* **TASK PROMPT**:
Leaving out all images, return the entries below exactly.

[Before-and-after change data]
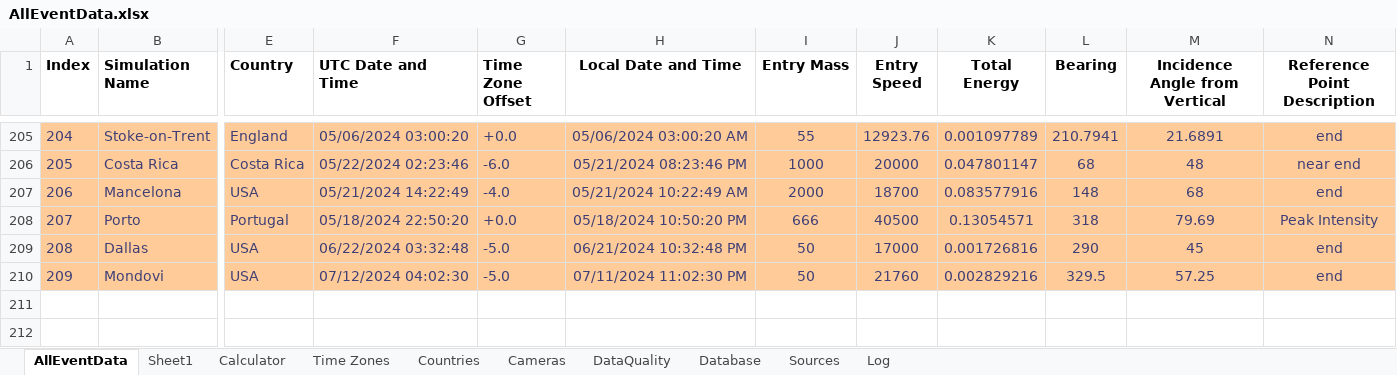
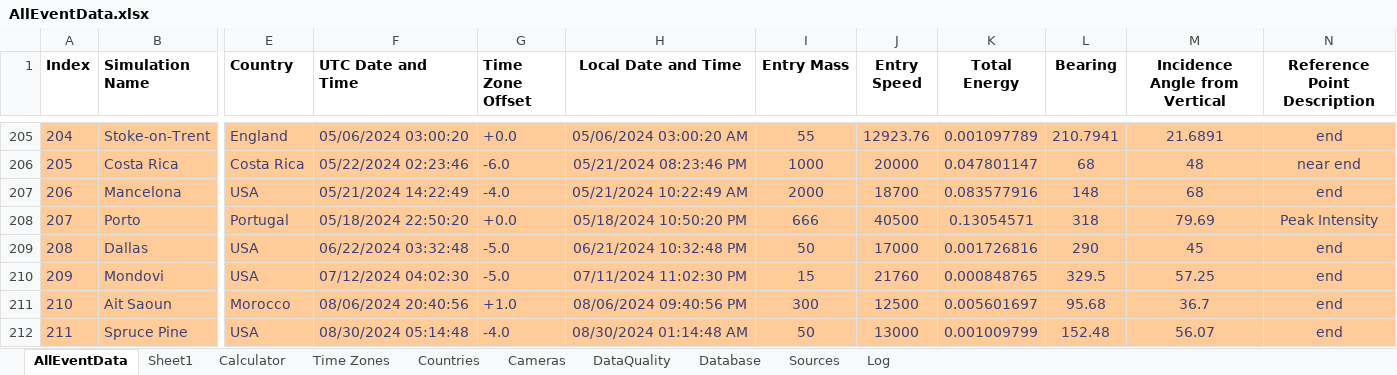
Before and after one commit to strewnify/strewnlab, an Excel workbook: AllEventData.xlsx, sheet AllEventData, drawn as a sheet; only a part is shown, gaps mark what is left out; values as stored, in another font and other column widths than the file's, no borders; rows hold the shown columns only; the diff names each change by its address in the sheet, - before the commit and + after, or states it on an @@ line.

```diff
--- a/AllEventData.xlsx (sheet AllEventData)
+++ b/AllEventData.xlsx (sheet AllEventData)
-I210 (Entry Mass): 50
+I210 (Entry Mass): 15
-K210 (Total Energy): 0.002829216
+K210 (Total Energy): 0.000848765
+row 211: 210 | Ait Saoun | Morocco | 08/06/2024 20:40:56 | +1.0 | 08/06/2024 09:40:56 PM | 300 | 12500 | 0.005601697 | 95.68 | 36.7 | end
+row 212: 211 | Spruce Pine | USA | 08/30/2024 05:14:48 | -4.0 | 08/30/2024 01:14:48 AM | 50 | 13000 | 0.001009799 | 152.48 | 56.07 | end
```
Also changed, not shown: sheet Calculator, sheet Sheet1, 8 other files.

* **RESPONSE TO THIS EXERCISE**:
Before and after one commit to strewnify/strewnlab, an Excel workbook: AllEventData.xlsx, sheet AllEventData, drawn as a sheet; only a part is shown, gaps mark what is left out; values as stored, in another font and other column widths than the file's, no borders; rows hold the shown columns only; the diff names each change by its address in the sheet, - before the commit and + after, or states it on an @@ line.

```diff
--- a/AllEventData.xlsx (sheet AllEventData)
+++ b/AllEventData.xlsx (sheet AllEventData)
-I210 (Entry Mass): 50
+I210 (Entry Mass): 15
-K210 (Total Energy): 0.002829216
+K210 (Total Energy): 0.000848765
+row 211: 210 | Ait Saoun | Morocco | 08/06/2024 20:40:56 | +1.0 | 08/06/2024 09:40:56 PM | 300 | 12500 | 0.005601697 | 95.68 | 36.7 | end
+row 212: 211 | Spruce Pine | USA | 08/30/2024 05:14:48 | -4.0 | 08/30/2024 01:14:48 AM | 50 | 13000 | 0.001009799 | 152.48 | 56.07 | end
```
Also changed, not shown: sheet Calculator, sheet Sheet1, 8 other files.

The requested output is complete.